August 20, 2007

#01-008: Understanding an English Dialect

Edgar A. Guest

Note: Some great writers--notably Mark Twain--write in English dialects that make their works difficult to read. Here are some tips on understanding their works.

Get Ready: In your language, is the spoken language different from the written language? Do people ever try to write as they speak, like English "wanna" for "want to" or "doin'" for "doing"?

Edgar Guest was a poet born in England on August 20, 1881.

His family moved to America ten years later, where "Eddie" became one of the most popular poets of the early 20th century. He was known as "The People's Poet" because he chose subjects which were loved by everyone, such as "home" or "mother." People were also attracted by his unusual style.

Guest often tried to copy the pronunciation, vocabulary, and even grammar, of the common people. As a result, he didn't usually write in what is known as Standard American English, or "SAE." He wrote in a "folksy" style.

People who have learned English as a second language often have trouble understanding such dialects (the different ways people speak English in different places). Even native speakers can sometimes find it difficult!

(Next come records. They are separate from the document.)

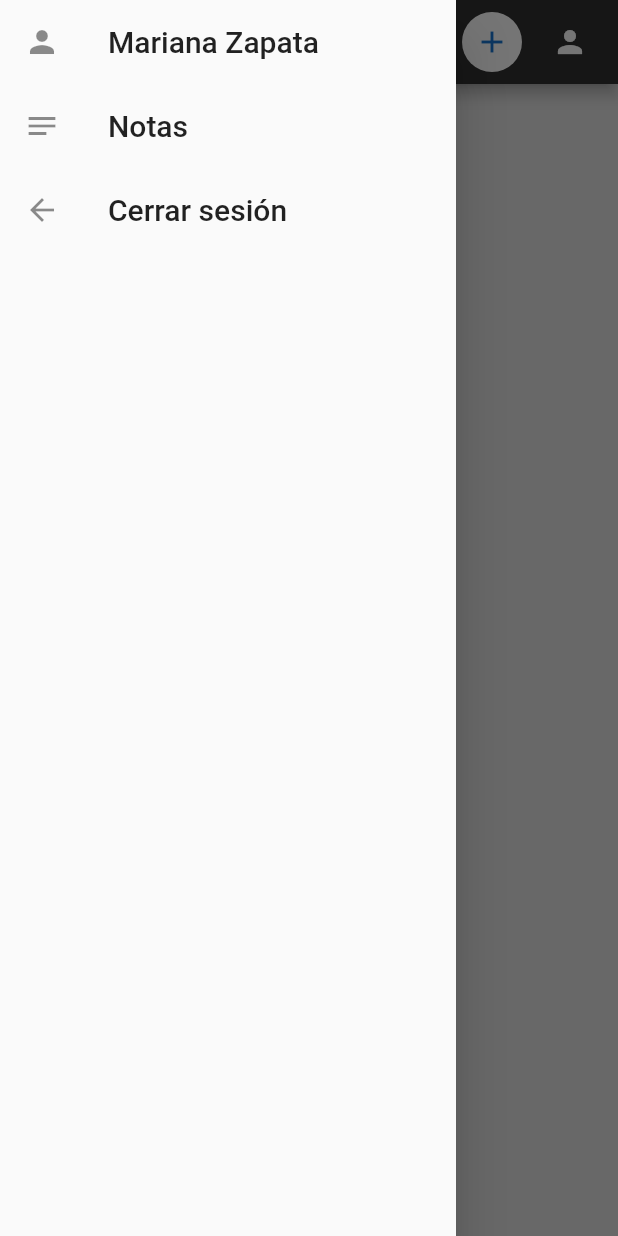
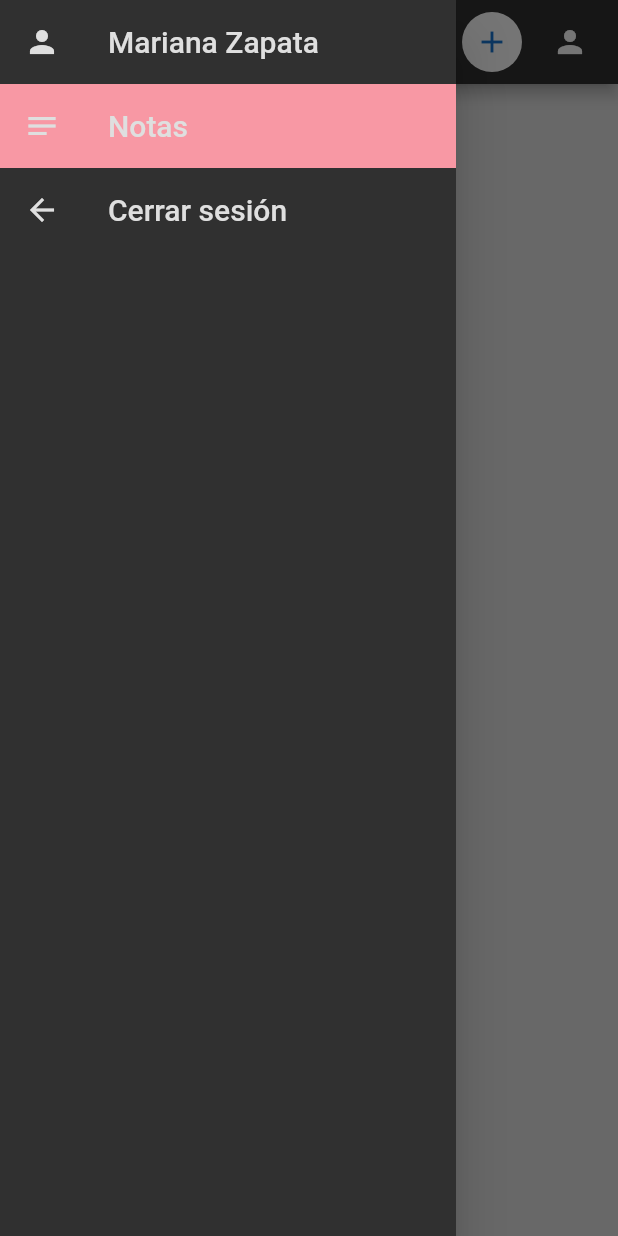
Before and after one commit to algmerzs/ProtonNote, a Flutter app: the HomePage screen opened directly, with the side drawer open, on a phone screen of 412 x 824 dp. Run offline on Flutter 3.47's test engine with Material 2 defaults, Android fonts, the phone set to English and light mode, and no system bars.

```diff
--- a/lib/pages/main_drawer.dart
+++ b/lib/pages/main_drawer.dart
@@ -6,13 +6,15 @@ class MainDrawer extends StatelessWidget {
   @override
   Widget build(BuildContext context) {
     return Drawer(
+      child: Container(
+        color: Color(0xff303030),
         child: Column(
           children: [
             ListTile(
-            leading: Icon(Icons.person),
+              leading: Icon(Icons.person, color: Color(0xffDFDFDF)),
               title: Text(
                 'Mariana Zapata',
-              style: TextStyle(fontSize: 20.0),
+                style: TextStyle(fontSize: 20.0, color: Color(0xffDFDFDF)),
               ),
               onTap: () {
                 Navigator.pop(context);
@@ -24,19 +26,22 @@ class MainDrawer extends StatelessWidget {
                 );
               },
             ),
-          ListTile(
-            leading: Icon(Icons.notes_sharp),
+            Container(
+              color: Color(0xfff898A4),
+              child: ListTile(
+                leading: Icon(Icons.notes_sharp, color: Color(0xffDFDFDF)),
                 title: Text(
                   'Notas',
-              style: TextStyle(fontSize: 20.0),
+                  style: TextStyle(fontSize: 20.0, color: Color(0xffDFDFDF)),
                 ),
                 onTap: () {},
               ),
+            ),
             ListTile(
-            leading: Icon(Icons.arrow_back),
+              leading: Icon(Icons.arrow_back, color: Color(0xffDFDFDF)),
               title: Text(
                 'Cerrar sesión',
-              style: TextStyle(fontSize: 20.0),
+                style: TextStyle(fontSize: 20.0, color: Color(0xffDFDFDF)),
               ),
               onTap: () {
                 Navigator.of(context).pushAndRemoveUntil(
@@ -48,6 +53,7 @@ class MainDrawer extends StatelessWidget {
             ),
           ],
         ),
+      ),
     );
   }
 }
--- a/lib/pages/note.dart
+++ b/lib/pages/note.dart
@@ -4,9 +4,8 @@ import 'package:flutter/material.dart';
 class NoteCustomization extends StatefulWidget {
   final ProtonNote protonNote;
   final Color color;
-  final icon;
 
-  NoteCustomization({this.protonNote, this.color, this.icon});
+  NoteCustomization({this.protonNote, this.color});
 
   @override
   _NoteCustomizationState createState() => _NoteCustomizationState();
@@ -25,8 +24,6 @@ class _NoteCustomizationState extends State<NoteCustomization> {
     if (widget.protonNote != null) {
       _titleController.text = widget.protonNote.title;
       _noteController.text = widget.protonNote.note;
-      var iconWidget = widget.protonNote.icon;
-      iconNote = IconData(iconWidget);
       scaffoldColor = widget.protonNote.color;
     }
   }
@@ -203,7 +200,7 @@ class _NoteCustomizationState extends State<NoteCustomization> {
     );
   }
 
-  GestureDetector iconSelected(icon) {
+  GestureDetector iconSelected(IconData icon) {
     return GestureDetector(
       onTap: () {
         setState(() {
@@ -224,7 +221,7 @@ class _NoteCustomizationState extends State<NoteCustomization> {
     if (_titleController.text.trim().isEmpty) {
       hasError = true;
       setState(() {
-        _titleError = 'El titulo no puede ser vacio';
+        _titleError = 'Debes colocar un título';
       });
     }
 
--- a/lib/pages/principal_page.dart
+++ b/lib/pages/principal_page.dart
@@ -15,12 +15,13 @@ class _HomePageState extends State<HomePage> {
 
   @override
   Widget build(BuildContext context) {
-    return Scaffold(
+    return SafeArea(
+      child: Scaffold(
         backgroundColor: Color(0xff3DFDFDF),
         appBar: AppBar(
           backgroundColor: Color(0xff303030),
-        centerTitle: true,
-        title: Text('ProtonNote'),
+          centerTitle: false,
+          title: Text('ProtonNotes'),
           actions: [
             GestureDetector(
               child: CircleAvatar(
@@ -58,6 +59,7 @@ class _HomePageState extends State<HomePage> {
                 },
               );
             }),
+      ),
     );
   }
 
@@ -112,7 +114,6 @@ class _HomePageState extends State<HomePage> {
             builder: (BuildContext context) => NoteCustomization(
                   protonNote: protonNote,
                   color: protonNote.color,
-                  icon: Icon(protonNote.icon),
                 ))).then((protonNoteItem) {
       if (protonNoteItem != null) {
         setState(() {
```
Lines whose indentation alone changed are shown as unchanged.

So here, as a challenge to all, is the first stanza of one of Guest's most famous poems, called simply "Home," published in 1916. See if you can understand what Guest is saying.

It takes a heap o' livin' in a house t' make it home,
A heap o' sun an' shadder, an' ye sometimes have t' roam
Afore ye really 'preciate the things ye lef' behind,
An' hunger fer 'em somehow, with 'em allus on yer mind.

One of the problems you might have is the unusual spelling, which tries to imitate the sound of "natural" speech. Notice these: o' livin' - t' - shadder - 'preciate - fer – allus. Reading the words out loud might help.

The next problem is the vocabulary. Guest wanted the expressions to sound more like they are spoken by a person from the country than the city, so he chose "country" words, like "heap," afore," and "hunger for."

"Heap" usually means "pile," but informally can mean "a lot of something." Likewise, "afore" is a kind of uneducated way of saying "before." And "hunger for" means (in this case) "miss" or "want to be with."

So here's a paraphrase of this first stanza.

It takes a lot of living in a house to make it home,
A lot of sun and shadow, and you sometimes have to roam
Before you really appreciate the things you left behind,
And really miss them somehow, with them always on your mind.

Learning to paraphrase things written in dialect is a good way to build your skills in using natural English!


Read more poems by Edgar A. Guest:

Practice: Can you guess which sound from the poem is which word?

  1. an'
  2. 'em
  3. fer
  4. lef'
  5. o'
  6. 'preciate
  7. shadder
  8. t'
  9. ye
  10.  yer

  1. to
  2. and
  3. appreciate
  4. you
  5. them
  6. your
  7. left
  8. for
  9. of
  10. shadow

Answers are in the first comment below.

Submitted to the Shenzhen Daily for August 20, 2007

This lesson received 843 visits on my old site between December, 2011, and June, 2021.

1 comment:

  1. Answers to the Practice: 1. b; 2. e; 3. h; 4. g; 5. i; 6. c; 7. j; 8. a; 9. d; 10. f